By Zach Proux, College of Charleston
August 30, 2018
When I was little, my dad and brother used to call me “Rocket Man,” a nickname I hated with a passion. If you’re familiar with the 1997 film starring Harland Williams, you may remember the scene in which “Rocket Man” sneezes particularly aggressively into his helmet while in space...it was for this scene and my unfortunately aggressive sneezes that I earned this nickname. I focused on the negative aspects of the nickname when I should have focused on the positive. Rocket Man was an explorer. A clumsy explorer, but an explorer nonetheless. Sitting here today, I think that nickname was more appropriate than even my dad or brother realized.
As the DEEP SEARCH expedition aboard the R/V Atlantis winds down, I’ve been asked to write about my first experience diving in the human occupied vehicle Alvin. Only 24 hours after the fact, I’m surprised to say I don’t know where to begin. Those who know me know me know I’m not often left speechless...but there’s a strange haze that comes after ascending from 1,600 meters deep in a submarine canyon. Going from dense fields of bioluminescent zooplankton within arm's reach to processing samples until 6 in the morning leaves you a little discombobulated.
On bottom in Pamlico Canyon, we saw an incredible diversity of fish – mostly with dark grey coloration; sea stars with their mouths facing upwards and their arms splayed out in the water column like a wildflower’s petals; and a pycnogonid, more commonly known as a sea spider, nearly 20 centimeters across. Of more interest to our scientific goals, there were the hundreds of ~100-120-centimeter coral colonies living on 100-meter sheer walls; differential erosion over millennia had created massive bookshelf-like walls and ledges. Manganese iron oxide provided a sort of banded black lacquer, like the stripes on a prison jumpsuit. In total, with Alvin pilot Jefferson Grau flying and lead scientist Jason Chaytor directing, we climbed 550 vertical meters in this strange undersea world, saw some amazing things, and collected some valuable data.
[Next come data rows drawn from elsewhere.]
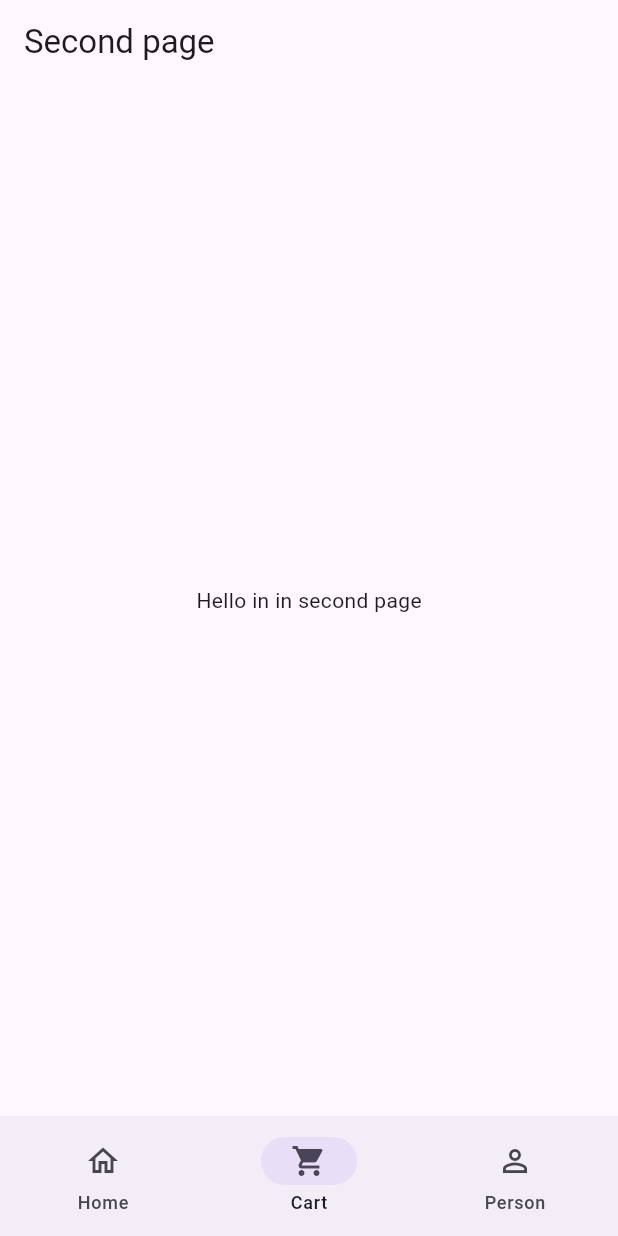
After one commit to vig311205/ses1406, a Flutter app: the BottomNavigation screen opened directly, item 2 of the bottom bar chosen, on a phone screen of 412 x 824 dp. The commit adds this screen. Run offline on Flutter 3.47's test engine with Material 3 defaults, Android fonts, the phone set to English and light mode, and no system bars.

Commit message:
added bottom navigation

```diff
--- a/lib/main.dart
+++ b/lib/main.dart
@@ -1,4 +1,5 @@
 import 'package:flutter/material.dart';
+import 'package:ses1406/screens/bottom_navigation.dart';
 import 'package:ses1406/screens/home_screen.dart';
 import './screens/login_screen.dart';
 
@@ -11,7 +12,8 @@ class MainApp extends StatelessWidget {
 
   @override
   Widget build(BuildContext context) {
-    return const MaterialApp(
+    return MaterialApp(
+      theme: ThemeData(primaryColor: Colors.green),
       home: LoginScreen(),
     );
   }
--- /dev/null
+++ b/lib/screens/bottom_navigation.dart
@@ -0,0 +1,52 @@
+// ignore_for_file: camel_case_types, prefer_typing_uninitialized_variables
+
+import 'package:flutter/material.dart';
+import 'package:ses1406/screens/home_screen.dart';
+import 'package:ses1406/screens/second_page.dart';
+import 'package:ses1406/screens/third_page.dart';
+
+class BottomNavigation extends StatefulWidget {
+  const BottomNavigation({Key? key}) : super(key: key);
+
+  @override
+  State<BottomNavigation> createState() => _BottomNavigationState();
+}
+
+class _BottomNavigationState extends State<BottomNavigation> {
+  int currentPageIndex = 0;
+  List<Widget> allPages = [HomeScreen(), SecondPage(), ThirdPage()];
+
+  @override
+  Widget build(BuildContext context) {
+    return Scaffold(
+      bottomNavigationBar: NavigationBar(
+        onDestinationSelected: (int index) {
+          setState(() {
+            currentPageIndex = index;
+          });
+        },
+        selectedIndex: currentPageIndex,
+        destinations: const <Widget>[
+          NavigationDestination(
+            tooltip: "this is home",
+            selectedIcon: Icon(Icons.home),
+            icon: Icon(Icons.home_outlined),
+            label: 'Home',
+          ),
+          NavigationDestination(
+            tooltip: "this is shopping kart",
+            selectedIcon: Icon(Icons.shopping_cart),
+            icon: Icon(Icons.shopping_cart_outlined),
+            label: 'Cart',
+          ),
+          NavigationDestination(
+            selectedIcon: Icon(Icons.person),
+            icon: Icon(Icons.person_outline),
+            label: 'Person',
+          ),
+        ],
+      ),
+      body: allPages.elementAt(currentPageIndex),
+    );
+  }
+}
--- /dev/null
+++ b/lib/screens/second_page.dart
@@ -0,0 +1,25 @@
+// ignore_for_file: camel_case_types, prefer_typing_uninitialized_variables
+
+import 'package:flutter/material.dart';
+
+class SecondPage extends StatefulWidget {
+  const SecondPage({Key? key}) : super(key: key);
+
+  @override
+  State<SecondPage> createState() => _SecondPageState();
+}
+
+class _SecondPageState extends State<SecondPage> {
+  @override
+  Widget build(BuildContext context) {
+    return Scaffold(
+      appBar: AppBar(
+        title: const Text("Second page"),
+        actions: const [],
+      ),
+      body: const Center(
+        child: Text("Hello in in second page"),
+      ),
+    );
+  }
+}
```
Also changed, not shown: lib/screens/login_screen.dart (+6 -3 lines), lib/screens/third_page.dart (added, +25 -0 lines), 9 other files.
As a spatial ecology research assistant in NOAA’s Deep Coral Ecology Lab (DCEL), my daily life includes a lot of computer work. I live and work in Charleston, South Carolina, under the direction of my primary adviser at College of Charleston, Dr. Leslie Sautter, and the man that gave me this opportunity – Dr. Peter Etnoyer. Dr. Etnoyer leads NOAA’s Southeast Deep Coral Initiative (SEDCI), a four-year multidisciplinary effort (2016-2019) designed to support regional management efforts through science and exploration of the deep-sea. SEDCI is sponsored by NOAA’s Deep Sea Coral Research and Technology Program (DSCRTP), whose mission it is to identify and catalog occurrences of deep-sea coral all over the world. There’s a really cool interactive map that shows all the published records of deep-sea coral right now.
The points on that map are generated from deep-sea dives just like the one I did yesterday. In the coming months, I will annotate the still images from DSV Alvin’s dives for presence or absence of coral and what type of substrate there is. These data inform mathematical models that allow us to predict which areas of the seafloor are most likely to have deep-sea coral. I won’t get into the weeds on that stuff, but this is the larger context of my presence on this expedition – so you don’t think scientists are just out here joy-riding in a submarine. Although, there was plenty of joy involved.